Couples filing taxes in the midst of a divorce have a lot to consider, starting with establishing the correct filing status for both spouses. Choosing the right status can have a significant impact on how much you owe the IRS at the end of the year, how much the IRS may owe you, standard deductions, eligible credits, and your correct tax. The IRS identifies five statuses:
When determining your filing status, the key date to keep in mind is December 31st. All statuses depend on whether you’re considered married or single on that day.
Filing as Single
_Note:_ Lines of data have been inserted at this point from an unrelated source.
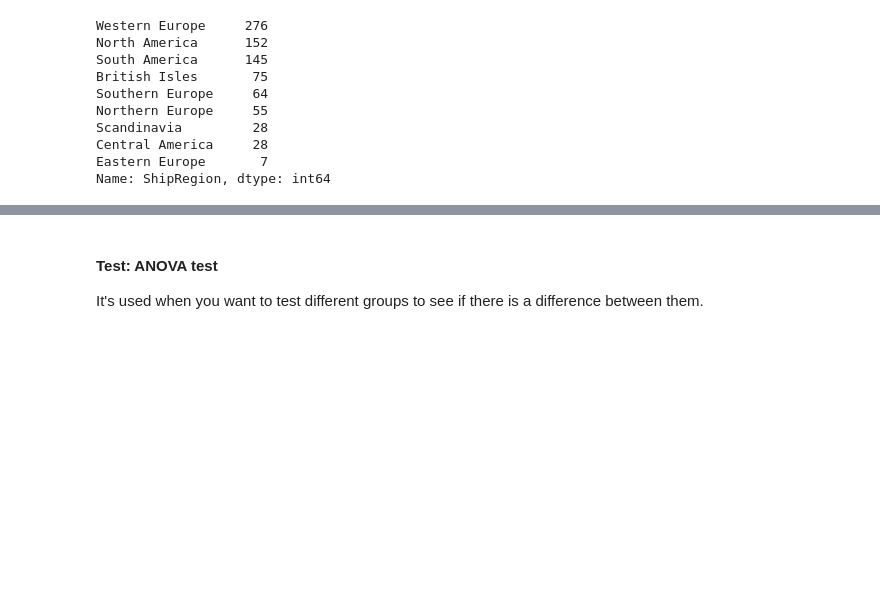
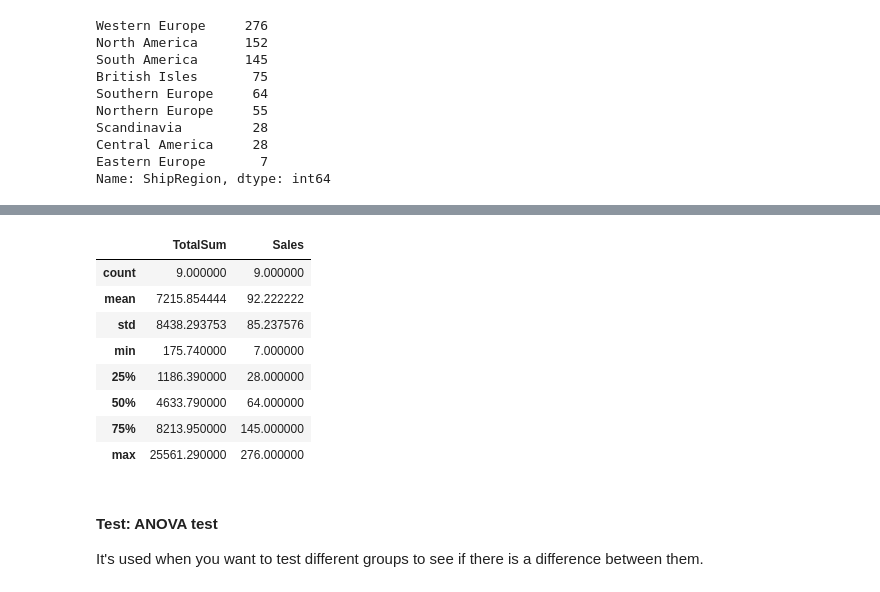
Before and after one commit to naquech-DS/dsc-2-final-project-online-ds-ft-112618, a Jupyter notebook: student.ipynb, the cells around one changed output, grey strips where cells are left out. Saved outputs shown, nothing was run; the diff lists cells and outputs as text; code cells hidden in the pictures; blank space fills up the shorter version.

```diff
--- a/student.ipynb
+++ b/student.ipynb
@@ -405,6 +407,18 @@ group by ShipRegion
 | 6 | South America | 8213.95 | 145 |
 | 7 | Southern Europe | 2369.86 | 64 |
 | 8 | Western Europe | 25561.29 | 276 |
+# %%
+df1_order.describe()
+# %% [output]
+|  | TotalSum | Sales |
+| count | 9.000000 | 9.000000 |
+| mean | 7215.854444 | 92.222222 |
+| std | 8438.293753 | 85.237576 |
+| min | 175.740000 | 7.000000 |
+| 25% | 1186.390000 | 28.000000 |
+| 50% | 4633.790000 | 64.000000 |
+| 75% | 8213.950000 | 145.000000 |
+| max | 25561.290000 | 276.000000 |
 # %% [markdown]
 ####  Test: ANOVA test
 
```
Also changed, not shown: parts of 15 cells of this notebook.
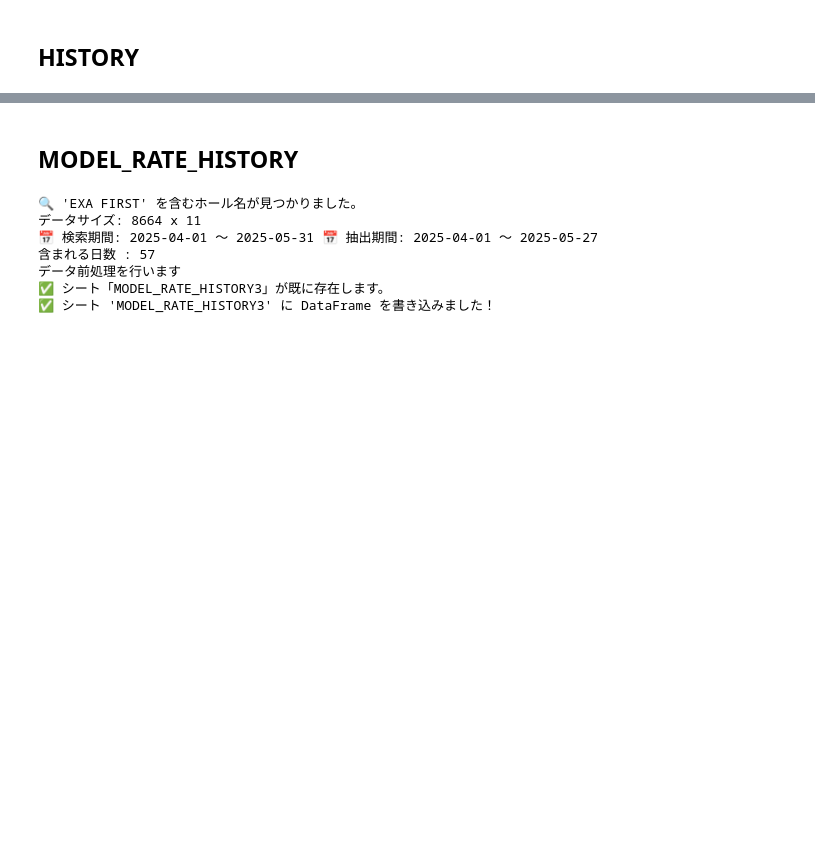
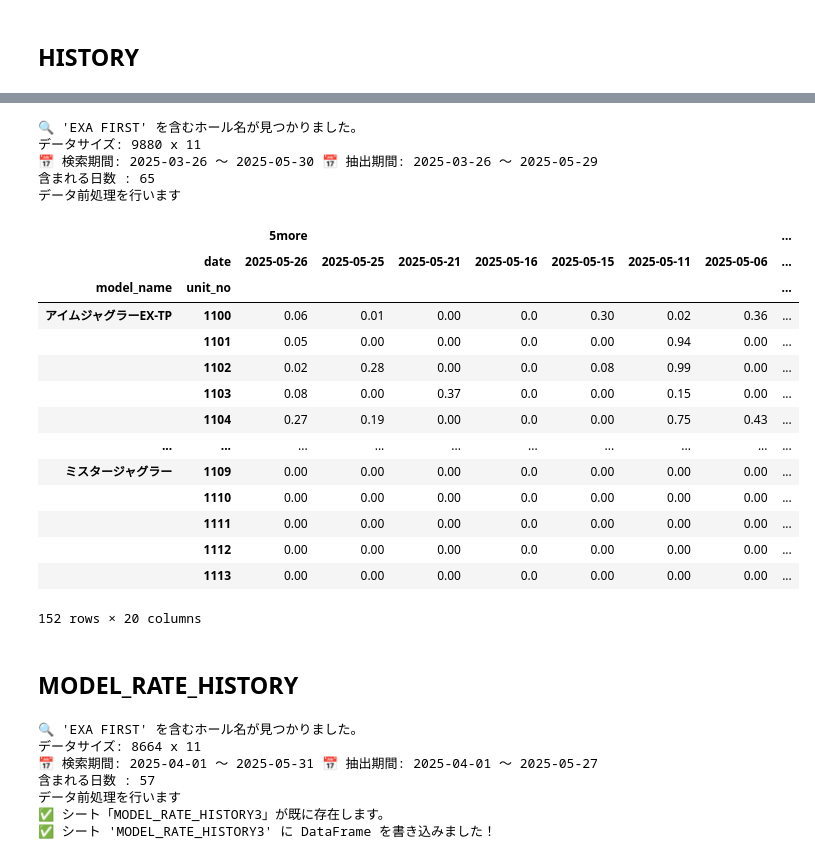
Before and after one commit to akmiccom/dataOnline, a Jupyter notebook: anaslo_02/ipynb/exa_hall_date.ipynb, the cells around one changed output, grey strips where cells are left out. Drawn from its saved outputs; the diff is of its cells as text; code cells hidden in the pictures; blank space fills up the shorter version.

```diff
--- a/anaslo_02/ipynb/exa_hall_date.ipynb
+++ b/anaslo_02/ipynb/exa_hall_date.ipynb
@@ -650,3 +697,47 @@ merged_by_model.head()
+# %%
+start_date = datetime.date(today.year, today.month-1, 1) - relativedelta(days=6)
+df_db = create_df_from_database(hall_name, start_date, today, model_name="ジャグラー")
+df, model_list = df_preprocessing(df_db, hall_name)
+df["last_digit"].head()
+
+sheet_name = "SETTING_PREDICT"
+csv_path = f"C:/python/dataOnline/anaslo_02/out/{hall_name}_{sheet_name}.csv"
+df = df[(df["last_digit"] == 1) | (df["last_digit"] == 5)]
+index = ["model_name", "unit_no"]
+columns = ["date"]
+df_pred = df.pivot_table(
+    index=index,
+    columns=columns,
+    values=["5more"],
+    # aggfunc="sum",
+    # margins=True,
+    # margins_name="total",
+)
+df_pred = df_pred.iloc[:, ::-1]
+df_pred = df_pred[~df_pred.iloc[:, 1].isna()]
+df_pred.to_csv(csv_path)
+df_pred
+# %% [output]
+🔍 'EXA FIRST' を含むホール名が見つかりました。
+データサイズ: 9880 x 11
+📅 検索期間: 2025-03-26 ～ 2025-05-30 📅 抽出期間: 2025-03-26 ～ 2025-05-29
+含まれる日数 : 65
+データ前処理を行います
+|  |  | 5more |  |  |  |  |  |  | ... |
+|  | date | 2025-05-26 | 2025-05-25 | 2025-05-21 | 2025-05-16 | 2025-05-15 | 2025-05-11 | 2025-05-06 | ... |
+| model_name | unit_no |  |  |  |  |  |  |  | ... |
+| アイムジャグラーEX-TP | 1100 | 0.06 | 0.01 | 0.00 | 0.0 | 0.30 | 0.02 | 0.36 | ... |
+|  | 1101 | 0.05 | 0.00 | 0.00 | 0.0 | 0.00 | 0.94 | 0.00 | ... |
+|  | 1102 | 0.02 | 0.28 | 0.00 | 0.0 | 0.08 | 0.99 | 0.00 | ... |
+|  | 1103 | 0.08 | 0.00 | 0.37 | 0.0 | 0.00 | 0.15 | 0.00 | ... |
+|  | 1104 | 0.27 | 0.19 | 0.00 | 0.0 | 0.00 | 0.75 | 0.43 | ... |
+| ... | ... | ... | ... | ... | ... | ... | ... | ... | ... |
+| ミスタージャグラー | 1109 | 0.00 | 0.00 | 0.00 | 0.0 | 0.00 | 0.00 | 0.00 | ... |
+|  | 1110 | 0.00 | 0.00 | 0.00 | 0.0 | 0.00 | 0.00 | 0.00 | ... |
+|  | 1111 | 0.00 | 0.00 | 0.00 | 0.0 | 0.00 | 0.00 | 0.00 | ... |
+|  | 1112 | 0.00 | 0.00 | 0.00 | 0.0 | 0.00 | 0.00 | 0.00 | ... |
+|  | 1113 | 0.00 | 0.00 | 0.00 | 0.0 | 0.00 | 0.00 | 0.00 | ... |
+152 rows × 20 columns
 # %% [markdown]
 ## MODEL_RATE_HISTORY
 # %%
```
Also changed, not shown: parts of 9 cells of this notebook, 34 other files.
The single filing status is the default if you’re considered unmarried, or you don’t qualify for any other filing status. If you’re married but want to apply as single status you technically can do so if you are separated by court order, or don’t have dependents that can qualify you as the head of the household. The standard deduction for those filing as a single status for 2020 is $12,400, and $12,550 for the 2021 tax year.
Head of the Household
Compared to filing as a single, you can apply as the Head of the Household and benefit from potential tax advantages such as lower taxable income and larger refunds, but there are criteria that must be met first.
Head of household criteria:
When it comes to household expenses, filing as the head of household has several advantages, such as:
The 2020 standard deduction for head of household is $18,650.
Married filing jointly
There are many advantages to filing jointly with your spouse during a divorce. To start, the IRS provides joint filers the largest standard deductions, as well as multiple tax credits such as the Earned Income Tax Credit, Education Tax Credits, Child Care Tax Credits, among other deductions. Overall, as a joint filer you are more likely to incur a lower tax bill or receive a larger return.
There are some disadvantages to filing together. One example is legal responsibility for back taxes owed by your spouse. When you file together both you and your spouse are liable for paying any taxes due, plus the related penalties and interest, even if the all the income was earned by your spouse. The IRS does provide three options to relieve you from your spouse’s tax debts:
The 2020 standard deduction for married filed jointly is $24,800.
Married Filing Separately
Some couples do choose to file separately during a divorce. If you are married but filing separately you are responsible for only the tax due on your own return. If you are filing separately both spouses need to itemize all deductions, and often times can lead you to paying more for taxes but can prevent you from having to pay your spouse’s tax obligations.
In instances where you want to claim more of a medical deduction or say you and your spouse have the same yearly income, it can be helpful to file separately. Joint income can place you and your spouse in a higher tax bracket, so filing separately can reduce both of your individual tax rates and help save you from having to pay more in taxes.
The 2020 standard deduction for married filing separately is $12,400
The Bottom Line
If you’re unsure about which status you should use when filing your taxes, there are many resources available to help you determine the correct filing status. The IRS provides an interactive ‘What is my Filing Status’ tool on their website that helps users select the status that applies best for all individuals and at the lowest taxable amount.
Filing for divorce can be an emotional and intimidating process. Feel free to contact Kiswani Law today for a confidential consultation. 708.210.9247
‘What is My Filing Status’ IRS Tool: https://www.irs.gov/help/ita/what-is-my-filing-status